[Records supplied — start]

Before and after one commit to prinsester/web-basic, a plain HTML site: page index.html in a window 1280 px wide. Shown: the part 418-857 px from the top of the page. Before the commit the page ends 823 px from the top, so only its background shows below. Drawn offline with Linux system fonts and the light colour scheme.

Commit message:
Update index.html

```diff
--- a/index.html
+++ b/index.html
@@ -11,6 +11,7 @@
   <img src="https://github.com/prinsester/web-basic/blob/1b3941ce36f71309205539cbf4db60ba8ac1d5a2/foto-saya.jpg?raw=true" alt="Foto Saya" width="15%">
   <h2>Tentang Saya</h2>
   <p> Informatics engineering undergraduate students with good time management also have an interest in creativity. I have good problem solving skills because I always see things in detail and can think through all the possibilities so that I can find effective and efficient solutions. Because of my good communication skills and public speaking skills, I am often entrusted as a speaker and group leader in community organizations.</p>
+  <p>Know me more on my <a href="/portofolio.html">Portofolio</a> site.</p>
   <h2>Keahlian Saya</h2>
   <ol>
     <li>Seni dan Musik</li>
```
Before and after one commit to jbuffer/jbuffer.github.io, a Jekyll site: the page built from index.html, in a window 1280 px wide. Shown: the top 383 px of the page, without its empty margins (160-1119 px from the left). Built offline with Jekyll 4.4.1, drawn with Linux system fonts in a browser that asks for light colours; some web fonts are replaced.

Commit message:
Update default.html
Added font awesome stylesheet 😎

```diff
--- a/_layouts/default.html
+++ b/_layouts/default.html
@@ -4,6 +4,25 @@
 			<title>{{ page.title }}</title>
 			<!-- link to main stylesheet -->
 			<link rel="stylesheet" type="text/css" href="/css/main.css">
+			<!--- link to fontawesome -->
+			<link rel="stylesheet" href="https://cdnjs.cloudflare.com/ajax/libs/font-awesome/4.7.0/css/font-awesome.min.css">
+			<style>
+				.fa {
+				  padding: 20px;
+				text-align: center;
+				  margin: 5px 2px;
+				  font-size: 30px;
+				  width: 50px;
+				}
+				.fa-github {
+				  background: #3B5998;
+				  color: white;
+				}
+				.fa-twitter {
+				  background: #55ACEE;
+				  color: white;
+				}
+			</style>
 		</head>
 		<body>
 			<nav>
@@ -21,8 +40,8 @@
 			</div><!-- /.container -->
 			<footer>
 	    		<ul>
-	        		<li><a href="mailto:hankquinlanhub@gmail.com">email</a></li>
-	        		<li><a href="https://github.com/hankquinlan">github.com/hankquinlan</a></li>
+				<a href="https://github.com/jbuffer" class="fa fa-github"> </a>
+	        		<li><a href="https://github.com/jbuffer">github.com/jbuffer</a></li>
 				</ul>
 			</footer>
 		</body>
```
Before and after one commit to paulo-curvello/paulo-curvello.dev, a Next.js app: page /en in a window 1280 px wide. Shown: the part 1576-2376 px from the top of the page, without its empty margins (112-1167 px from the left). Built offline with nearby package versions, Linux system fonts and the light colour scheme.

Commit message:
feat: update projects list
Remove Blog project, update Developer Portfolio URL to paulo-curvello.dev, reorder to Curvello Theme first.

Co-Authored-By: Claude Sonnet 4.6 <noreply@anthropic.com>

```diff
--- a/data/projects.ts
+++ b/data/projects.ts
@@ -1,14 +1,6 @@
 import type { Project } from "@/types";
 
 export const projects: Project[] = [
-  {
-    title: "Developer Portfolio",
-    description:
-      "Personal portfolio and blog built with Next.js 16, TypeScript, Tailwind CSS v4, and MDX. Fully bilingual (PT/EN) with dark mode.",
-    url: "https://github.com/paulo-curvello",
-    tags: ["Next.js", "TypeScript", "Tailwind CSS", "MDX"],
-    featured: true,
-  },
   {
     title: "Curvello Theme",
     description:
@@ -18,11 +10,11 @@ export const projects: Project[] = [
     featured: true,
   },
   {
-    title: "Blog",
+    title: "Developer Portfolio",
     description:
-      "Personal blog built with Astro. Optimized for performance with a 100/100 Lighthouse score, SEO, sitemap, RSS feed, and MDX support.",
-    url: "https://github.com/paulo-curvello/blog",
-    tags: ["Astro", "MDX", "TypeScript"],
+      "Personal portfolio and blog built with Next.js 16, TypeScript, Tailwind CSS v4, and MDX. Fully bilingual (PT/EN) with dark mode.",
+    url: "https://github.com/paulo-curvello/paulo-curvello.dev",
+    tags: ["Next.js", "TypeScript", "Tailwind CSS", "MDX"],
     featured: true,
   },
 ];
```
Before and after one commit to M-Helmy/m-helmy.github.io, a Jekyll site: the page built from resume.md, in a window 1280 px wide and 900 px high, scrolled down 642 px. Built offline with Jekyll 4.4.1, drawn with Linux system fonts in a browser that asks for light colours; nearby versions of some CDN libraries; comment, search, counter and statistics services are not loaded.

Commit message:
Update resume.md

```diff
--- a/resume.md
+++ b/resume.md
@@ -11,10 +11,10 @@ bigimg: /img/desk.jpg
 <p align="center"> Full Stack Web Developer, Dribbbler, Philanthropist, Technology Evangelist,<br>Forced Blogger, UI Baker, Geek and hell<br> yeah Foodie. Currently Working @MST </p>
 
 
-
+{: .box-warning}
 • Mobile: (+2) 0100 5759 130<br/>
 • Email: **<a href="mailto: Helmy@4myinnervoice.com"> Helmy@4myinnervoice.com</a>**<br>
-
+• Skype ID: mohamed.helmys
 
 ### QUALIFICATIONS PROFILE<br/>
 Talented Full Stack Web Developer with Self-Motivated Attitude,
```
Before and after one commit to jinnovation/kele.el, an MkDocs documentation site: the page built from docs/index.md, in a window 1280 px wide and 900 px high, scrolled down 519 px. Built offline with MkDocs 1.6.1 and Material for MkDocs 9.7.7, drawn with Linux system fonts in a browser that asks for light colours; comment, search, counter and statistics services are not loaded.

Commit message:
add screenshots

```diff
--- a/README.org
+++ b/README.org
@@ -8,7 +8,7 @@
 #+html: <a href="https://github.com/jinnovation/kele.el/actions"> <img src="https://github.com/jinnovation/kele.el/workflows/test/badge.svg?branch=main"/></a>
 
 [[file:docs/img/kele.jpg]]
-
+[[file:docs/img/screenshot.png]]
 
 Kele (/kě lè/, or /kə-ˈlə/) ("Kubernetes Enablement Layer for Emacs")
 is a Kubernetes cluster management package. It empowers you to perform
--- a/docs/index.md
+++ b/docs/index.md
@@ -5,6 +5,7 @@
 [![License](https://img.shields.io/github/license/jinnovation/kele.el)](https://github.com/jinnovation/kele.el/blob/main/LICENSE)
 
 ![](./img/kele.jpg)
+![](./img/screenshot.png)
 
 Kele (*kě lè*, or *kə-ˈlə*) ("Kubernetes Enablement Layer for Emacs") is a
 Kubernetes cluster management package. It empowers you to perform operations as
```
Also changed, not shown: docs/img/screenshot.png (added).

[Records supplied — finish]

## Your instructions
Retype the data in full, and keep every line identical to the original.

## Answer to this task
Before and after one commit to prinsester/web-basic, a plain HTML site: page index.html in a window 1280 px wide. Shown: the part 418-857 px from the top of the page. Before the commit the page ends 823 px from the top, so only its background shows below. Drawn offline with Linux system fonts and the light colour scheme.

Commit message:
Update index.html

```diff
--- a/index.html
+++ b/index.html
@@ -11,6 +11,7 @@
   <img src="https://github.com/prinsester/web-basic/blob/1b3941ce36f71309205539cbf4db60ba8ac1d5a2/foto-saya.jpg?raw=true" alt="Foto Saya" width="15%">
   <h2>Tentang Saya</h2>
   <p> Informatics engineering undergraduate students with good time management also have an interest in creativity. I have good problem solving skills because I always see things in detail and can think through all the possibilities so that I can find effective and efficient solutions. Because of my good communication skills and public speaking skills, I am often entrusted as a speaker and group leader in community organizations.</p>
+  <p>Know me more on my <a href="/portofolio.html">Portofolio</a> site.</p>
   <h2>Keahlian Saya</h2>
   <ol>
     <li>Seni dan Musik</li>
```
Before and after one commit to jbuffer/jbuffer.github.io, a Jekyll site: the page built from index.html, in a window 1280 px wide. Shown: the top 383 px of the page, without its empty margins (160-1119 px from the left). Built offline with Jekyll 4.4.1, drawn with Linux system fonts in a browser that asks for light colours; some web fonts are replaced.

Commit message:
Update default.html
Added font awesome stylesheet 😎

```diff
--- a/_layouts/default.html
+++ b/_layouts/default.html
@@ -4,6 +4,25 @@
 			<title>{{ page.title }}</title>
 			<!-- link to main stylesheet -->
 			<link rel="stylesheet" type="text/css" href="/css/main.css">
+			<!--- link to fontawesome -->
+			<link rel="stylesheet" href="https://cdnjs.cloudflare.com/ajax/libs/font-awesome/4.7.0/css/font-awesome.min.css">
+			<style>
+				.fa {
+				  padding: 20px;
+				text-align: center;
+				  margin: 5px 2px;
+				  font-size: 30px;
+				  width: 50px;
+				}
+				.fa-github {
+				  background: #3B5998;
+				  color: white;
+				}
+				.fa-twitter {
+				  background: #55ACEE;
+				  color: white;
+				}
+			</style>
 		</head>
 		<body>
 			<nav>
@@ -21,8 +40,8 @@
 			</div><!-- /.container -->
 			<footer>
 	    		<ul>
-	        		<li><a href="mailto:hankquinlanhub@gmail.com">email</a></li>
-	        		<li><a href="https://github.com/hankquinlan">github.com/hankquinlan</a></li>
+				<a href="https://github.com/jbuffer" class="fa fa-github"> </a>
+	        		<li><a href="https://github.com/jbuffer">github.com/jbuffer</a></li>
 				</ul>
 			</footer>
 		</body>
```
Before and after one commit to paulo-curvello/paulo-curvello.dev, a Next.js app: page /en in a window 1280 px wide. Shown: the part 1576-2376 px from the top of the page, without its empty margins (112-1167 px from the left). Built offline with nearby package versions, Linux system fonts and the light colour scheme.

Commit message:
feat: update projects list
Remove Blog project, update Developer Portfolio URL to paulo-curvello.dev, reorder to Curvello Theme first.

Co-Authored-By: Claude Sonnet 4.6 <noreply@anthropic.com>

```diff
--- a/data/projects.ts
+++ b/data/projects.ts
@@ -1,14 +1,6 @@
 import type { Project } from "@/types";
 
 export const projects: Project[] = [
-  {
-    title: "Developer Portfolio",
-    description:
-      "Personal portfolio and blog built with Next.js 16, TypeScript, Tailwind CSS v4, and MDX. Fully bilingual (PT/EN) with dark mode.",
-    url: "https://github.com/paulo-curvello",
-    tags: ["Next.js", "TypeScript", "Tailwind CSS", "MDX"],
-    featured: true,
-  },
   {
     title: "Curvello Theme",
     description:
@@ -18,11 +10,11 @@ export const projects: Project[] = [
     featured: true,
   },
   {
-    title: "Blog",
+    title: "Developer Portfolio",
     description:
-      "Personal blog built with Astro. Optimized for performance with a 100/100 Lighthouse score, SEO, sitemap, RSS feed, and MDX support.",
-    url: "https://github.com/paulo-curvello/blog",
-    tags: ["Astro", "MDX", "TypeScript"],
+      "Personal portfolio and blog built with Next.js 16, TypeScript, Tailwind CSS v4, and MDX. Fully bilingual (PT/EN) with dark mode.",
+    url: "https://github.com/paulo-curvello/paulo-curvello.dev",
+    tags: ["Next.js", "TypeScript", "Tailwind CSS", "MDX"],
     featured: true,
   },
 ];
```
Before and after one commit to M-Helmy/m-helmy.github.io, a Jekyll site: the page built from resume.md, in a window 1280 px wide and 900 px high, scrolled down 642 px. Built offline with Jekyll 4.4.1, drawn with Linux system fonts in a browser that asks for light colours; nearby versions of some CDN libraries; comment, search, counter and statistics services are not loaded.

Commit message:
Update resume.md

```diff
--- a/resume.md
+++ b/resume.md
@@ -11,10 +11,10 @@ bigimg: /img/desk.jpg
 <p align="center"> Full Stack Web Developer, Dribbbler, Philanthropist, Technology Evangelist,<br>Forced Blogger, UI Baker, Geek and hell<br> yeah Foodie. Currently Working @MST </p>
 
 
-
+{: .box-warning}
 • Mobile: (+2) 0100 5759 130<br/>
 • Email: **<a href="mailto: Helmy@4myinnervoice.com"> Helmy@4myinnervoice.com</a>**<br>
-
+• Skype ID: mohamed.helmys
 
 ### QUALIFICATIONS PROFILE<br/>
 Talented Full Stack Web Developer with Self-Motivated Attitude,
```
Before and after one commit to jinnovation/kele.el, an MkDocs documentation site: the page built from docs/index.md, in a window 1280 px wide and 900 px high, scrolled down 519 px. Built offline with MkDocs 1.6.1 and Material for MkDocs 9.7.7, drawn with Linux system fonts in a browser that asks for light colours; comment, search, counter and statistics services are not loaded.

Commit message:
add screenshots

```diff
--- a/README.org
+++ b/README.org
@@ -8,7 +8,7 @@
 #+html: <a href="https://github.com/jinnovation/kele.el/actions"> <img src="https://github.com/jinnovation/kele.el/workflows/test/badge.svg?branch=main"/></a>
 
 [[file:docs/img/kele.jpg]]
-
+[[file:docs/img/screenshot.png]]
 
 Kele (/kě lè/, or /kə-ˈlə/) ("Kubernetes Enablement Layer for Emacs")
 is a Kubernetes cluster management package. It empowers you to perform
--- a/docs/index.md
+++ b/docs/index.md
@@ -5,6 +5,7 @@
 [![License](https://img.shields.io/github/license/jinnovation/kele.el)](https://github.com/jinnovation/kele.el/blob/main/LICENSE)
 
 ![](./img/kele.jpg)
+![](./img/screenshot.png)
 
 Kele (*kě lè*, or *kə-ˈlə*) ("Kubernetes Enablement Layer for Emacs") is a
 Kubernetes cluster management package. It empowers you to perform operations as
```
Also changed, not shown: docs/img/screenshot.png (added).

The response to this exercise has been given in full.